- Testing images: Tests for images, including computed tomography (CT) of the abdomen, are among the first procedures that doctors perform to diagnose the cause of the pain caused by gases. An MRI or ultrasound may also detect problems in the digestive tract.
- Contrast X-rays: Barium (swallowed or inserted into the rectum) may help any abnormalities in the digestive tract show up better on X-ray images.
- Endoscopy: This may include a colonoscopy, sigmoidoscopy, or upper endoscopy. These tests use a tube with a camera on the end to look for abnormalities. An endoscope that goes into the rectum examines the colon. To view the upper part of the digestive tract, it is inserted through the mouth and down the esophagus into the stomach.
- Blood work: Your doctor will draw a blood sample and run a series of tests to look for any infection or a sign of another health problem to see if that is causing your gas.
- Breath test: A breath test may be done if your doctor suspects that you may be lactose intolerant. After drinking a solution that contains glucose, the amount of hydrogen in your breath will measure too much showing lactose intolerance.
Treating the underlying condition can provide relief if your gas pains are caused by another health issue. Otherwise, bothersome gas is usually treated with dietary measures, lifestyle modifications, or over-the-counter medications. Although the answer is not the same for everyone, most individuals will find some relief with a little trial and error.
Diet changes can help reduce the amount of gas your body produces or help gas move more quickly through your system.
Over-the-counter (OTC) Drugs:
The following products can reduce gas symptoms in some people:
- Alpha-galactosidase (Beano, BeanAssist, others) helps beans and other vegetables dissolve carbohydrates. Take the supplement just before eating
- Lactase supplements help you digest the sugar in dairy products (Lactaid, Digest Dairy Plus, others) (lactose). These reduce the symptoms of gas if you are lactose intolerant
- Talk to your doctor before using lactase supplements if you are pregnant or breastfeeding
- Simethicone helps break up gas bubbles (Gas-X, Mylanta Gas Minis, others) and can help gas pass through your digestive tract. Little clinical evidence of its efficacy in relieving gas symptoms is available
Home Remedies and Prevention:
If it contains a lot of carbohydrates that are difficult to absorb, consider replacing them. Strong alternatives are carbohydrates that are simpler to digest, such as potatoes, rice, and bananas.
- Keep a food diary: This will help you identify your triggers. After you identify some foods that are causing you excessive flatulence, you can learn to avoid them or eat less.
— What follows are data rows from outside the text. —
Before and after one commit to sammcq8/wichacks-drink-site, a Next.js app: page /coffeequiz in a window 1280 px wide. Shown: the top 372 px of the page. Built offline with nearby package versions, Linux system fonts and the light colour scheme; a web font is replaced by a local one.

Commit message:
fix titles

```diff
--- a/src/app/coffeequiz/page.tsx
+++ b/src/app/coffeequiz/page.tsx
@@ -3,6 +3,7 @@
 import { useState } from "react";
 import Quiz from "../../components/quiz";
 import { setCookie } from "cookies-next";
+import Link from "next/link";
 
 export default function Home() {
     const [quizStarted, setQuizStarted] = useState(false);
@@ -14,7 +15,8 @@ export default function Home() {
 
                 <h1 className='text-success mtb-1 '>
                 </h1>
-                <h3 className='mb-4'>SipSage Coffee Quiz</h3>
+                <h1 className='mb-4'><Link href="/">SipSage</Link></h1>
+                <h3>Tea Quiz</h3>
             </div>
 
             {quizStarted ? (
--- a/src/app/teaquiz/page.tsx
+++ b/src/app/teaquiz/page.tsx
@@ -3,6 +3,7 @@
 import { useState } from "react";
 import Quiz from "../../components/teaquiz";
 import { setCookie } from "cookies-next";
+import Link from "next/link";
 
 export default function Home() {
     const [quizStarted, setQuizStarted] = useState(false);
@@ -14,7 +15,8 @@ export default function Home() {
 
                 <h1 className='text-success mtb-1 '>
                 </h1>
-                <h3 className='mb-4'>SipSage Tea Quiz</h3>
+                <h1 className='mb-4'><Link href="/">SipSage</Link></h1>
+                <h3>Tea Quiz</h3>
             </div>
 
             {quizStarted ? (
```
- Eat less much: Try to eat five to six small meals a day instead of three larger ones to help your digestive process.
- Chew properly: Avoid doing anything that could increase the amount of air you.
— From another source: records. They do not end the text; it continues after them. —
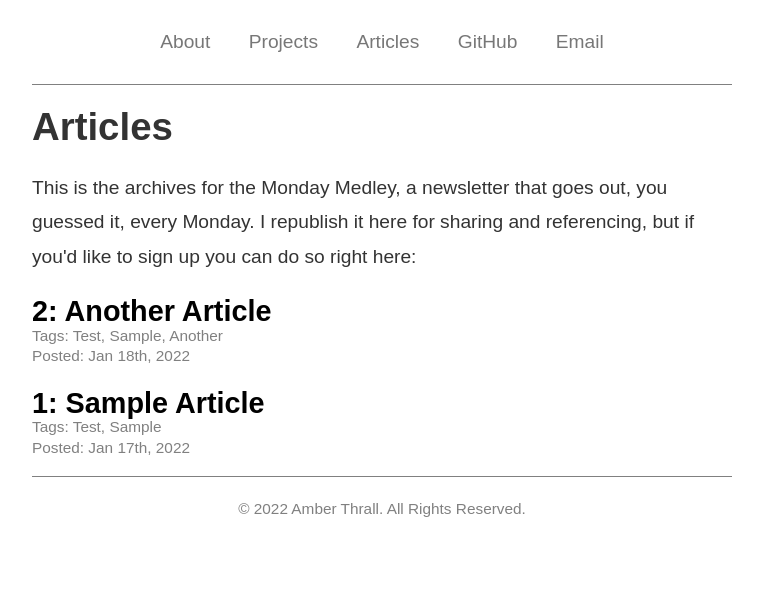
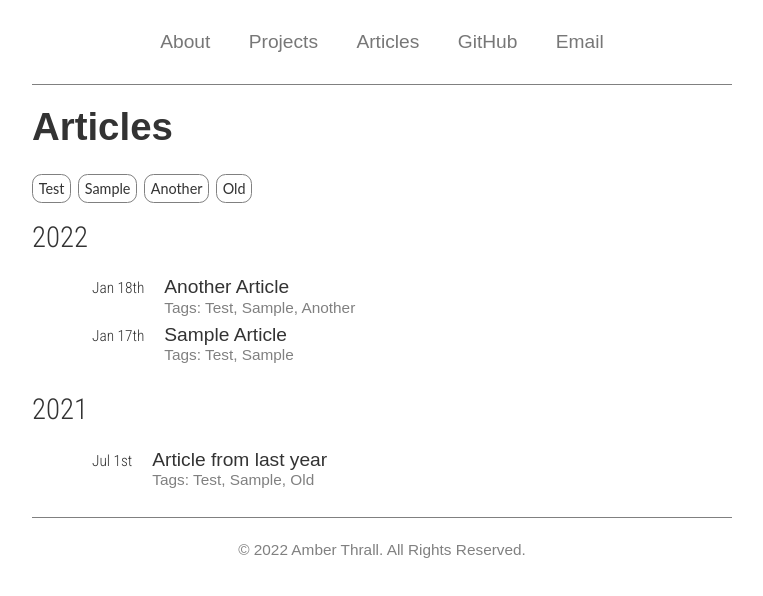
Before and after one commit to AmberThrall/amberthrall.github.io, a React (Create React App) app: page /articles in a window 1280 px wide. Shown: the top 596 px of the page, without its empty margins (258-1021 px from the left). Built offline with nearby package versions, Linux system fonts and the light colour scheme.

Commit message:
New Articles page with tag searching, new style, and automated sorting.

```diff
--- a/public/index.html
+++ b/public/index.html
@@ -28,6 +28,7 @@
     <link rel="preconnect" href="https://fonts.googleapis.com">
     <link rel="preconnect" href="https://fonts.gstatic.com" crossorigin>
     <link rel="stylesheet" href="https://cdn.jsdelivr.net/npm/katex@0.15.2/dist/katex.min.css" integrity="sha384-MlJdn/WNKDGXveldHDdyRP1R4CTHr3FeuDNfhsLPYrq2t0UBkUdK2jyTnXPEK1NQ" crossorigin="anonymous">
+    <link href="https://fonts.googleapis.com/css2?family=Roboto+Condensed:wght@300&display=swap" rel="stylesheet">
   </head>
   <body>
     <noscript>You need to enable JavaScript to run this app.</noscript>
--- a/src/components/About.js
+++ b/src/components/About.js
@@ -6,8 +6,8 @@ class About extends React.Component {
             <>
                 <h1>My Name is Amber Thrall</h1>
                 <p>
-                    I am a mathematician and computer scientist interested in backend development, programming language theory and algebra.
-                    I have a bachelors of science in mathematics from Univeristy of Washington.
+                    I am a mathematician and computer scientist interested in backend development and algebra.
+                    I received a bachelors of science in mathematics from Univeristy of Washington in 2018.
                 </p>
                 <p>
                     As a mathematician, I have published two articles relating to eigenvalues:
--- a/src/components/Articles.js
+++ b/src/components/Articles.js
@@ -1,36 +1,79 @@
 import React from 'react';
 import moment from 'moment';
-import { Link } from 'react-router-dom';
+import { Link, useSearchParams } from 'react-router-dom';
 import index from '../posts/index.json';
 import '../css/Articles.css';
 
 class Articles extends React.Component {
     render() {
-        const numArticles = index.length;
-        const articles = index.slice().reverse().map((article, id) => {
-            const actualId = numArticles - id;
-            const tags = article.tags.join(', ');
+        let selectedTags = this.props.params.get("tags") || "";
+        selectedTags = selectedTags.split(",").filter((x) => x !== "");
+
+        const allTags = index.map((article) => { return article.tags }).flat().filter((v, i, a) => a.indexOf(v) === i);
+        const tagSelect = allTags.map((tag, id) => {
+            return <button className={selectedTags.includes(tag) ? "tagButtonSelected" : "tagButton"} key={id} onClick={() => {
+                let newTags = selectedTags.slice();
+                if (newTags.includes(tag))
+                    newTags.splice(newTags.indexOf(tag), 1);
+                else
+                    newTags.push(tag);
+
+                this.props.setParams( newTags.length === 0 ? {} : { tags: newTags.join(",") });
+                selectedTags = newTags;
+            }}>{tag}</button>;
+        });
+
+        const articles = index.slice().map((article, id) => {
+            return { ...article, id: id };
+        }).sort((a, b) => {
+            return moment(a.posted).isAfter(moment(b.posted)) ? -1 : 1;
+        }).filter((article) => {
+            if (selectedTags.length === 0)
+                return true;
+            return article.tags.filter((tag) => selectedTags.includes(tag)).length > 0;
+        }).map((article) => {
+            return [moment(article.posted).year(), (
+                <li key={article.id}>
+                    <span className="timelineDate">{moment(article.posted).format("MMM Do")}</span>
+                    <span className="timelineContent">
+                        <Link to={"/article?id=" + article.id}>{article.title}</Link><br />
+                        <span className="articleTags">Tags: {article.tags.join(", ")}</span>
+                    </span>
+                </li>
+            )];
+        });
+
+        const years = index.map((article) => { return moment(article.posted).year() }).filter((v, i, a) => a.indexOf(v) === i);
+        const content = years.map((year) => {
+            const articlesList = articles.filter((x) => x[0] === year).map((x) => { return x[1]; });
+            if (articlesList.length === 0)
+                return;
+
             return (
-                <li className="articleItem" key={actualId}>
-                    <h2 className="articleTitle"><Link to={"/article?id=" + (actualId)}>{actualId + ": " + article.title}</Link></h2>
-                    <span className="articleTags">Tags: {tags}</span><br />
-                    <span className="articlePosted">Posted: {moment(article.posted).format('MMM Do, YYYY')}</span>
-                </li>
+                <div key={year}>
+                    <span className="timelineYear">{year}</span>
+                    <ul className="timelineList">
+                        {articles.filter((x) => x[0] === year).map((x) => { return x[1]; })}
+                    </ul>
+                </div>
             );
         });
 
         return (
             <>
                 <h1>Articles</h1>
-                <p>
-                    This is the archives for the Monday Medley, a newsletter that goes out, you guessed it, every Monday. I republish it here for sharing and referencing, but if you'd like to sign up you can do so right here:
-                </p>
-                <ul className="articleList">
-                    {articles}
-                </ul>
+                {tagSelect}
+                <div className="timeline">
+                    {content}
+                </div>
             </>
         );
     }
 }
 
-export default Articles;
+function ArticlesWrapper(props) {
+    const [searchParams, setSearchParams] = useSearchParams();
+    return <Articles {...props} params={searchParams} setParams={setSearchParams} />;
+}
+
+export default ArticlesWrapper;
--- a/src/css/App.css
+++ b/src/css/App.css
@@ -8,6 +8,10 @@ html, button, input, select, textarea,
 
 a {
     color: blue;
+}
+
+h4 {
+    margin-bottom: 0.1em;
 }
 
 .container {
--- a/src/css/Articles.css
+++ b/src/css/Articles.css
@@ -27,6 +27,72 @@
     padding: 0;
 }
 
+
+.tagButton,
+.tagButtonSelected {
+    display: inline-block;
+    line-height: 0.8rem;
+    font-size: 0.75rem;
+    background: none;
+    border: 1px solid gray;
+    border-radius: 0.5rem;
+    padding: 0.3rem 0.3rem;
+    margin: 0 0.35rem 0.35rem 0;
+}
+
+.tagButtonSelected {
+    background-color: lightgray;
+}
+
+.tagButton:hover {
+    background-color: lightgray;
+    cursor: pointer;
+}
+
+.tagButtonSelected:hover {
+    cursor: pointer;
+}
+
+.timeline {
+    margin-top: 10px;
+}
+
+.timelineYear {
+    font-family: 'Roboto Condensed', sans-serif;
+    font-size: 1.5rem;
+}
+
+.timelineDate {
+    font-family: 'Roboto Condensed', sans-serif;
+    font-size: 0.8rem;
+    position: relative;
+    top: -1rem;
+}
+
+.timelineList {
+    list-style: none;
+    margin-left: 20px;
+}
+
+.timelineContent {
+    display: inline-block;
+    line-height: 1rem;
+    margin-left: 20px;
+}
+
+.timelineContent>a {
+    color: #333;
+    text-decoration: none;
+}
+
+.timelineContent>a:hover {
+    text-decoration: underline;
+    color: gray;
+}
+
+/********************************
+ * Article Content
+ ********************************/
 .articleContent pre {
     overflow: auto;
     padding: 10px;
--- a/src/posts/index.json
+++ b/src/posts/index.json
@@ -10,5 +10,11 @@
         "posted": "2022-01-18",
         "file": "Sample_Article.md",
         "tags": [ "Test", "Sample", "Another" ]
+    },
+    {
+        "title": "Article from last year",
+        "posted": "2021-07-01",
+        "file": "Sample_Article.md",
+        "tags": [ "Test", "Sample", "Old" ]
     }
 ]
```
- Swallow: This includes making sure you chew your food properly and avoid chewing gum or smoking.
- Exercise: Some people find that exercise helps promote digestion and can prevent flatulence.
Frequently Asked Questions:
Gas in the stomach is mainly due to swallowing air when eating or drinking. Most of the gas in your stomach is released when you burp.
Temporary discomfort and bloating may indicate a normal buildup of gas, but excess gas that is accompanied by abdominal pain, bloating or fullness, nausea, or weight loss could be a warning sign of a more serious health problem, especially if you have not made any significant changes to your diet or lifestyle.
In cases where excessive farts are not easily controlled with home remedies, consult your doctor.
New England Journal of Medicine - https://www.nejm.org/doi/full/10.1056/NEJM197509112931103
Science Direct - https://www.sciencedirect.com/science/article/abs/pii/S0016508598701337
BMJ - https://gut.bmj.com/content/48/1/14.short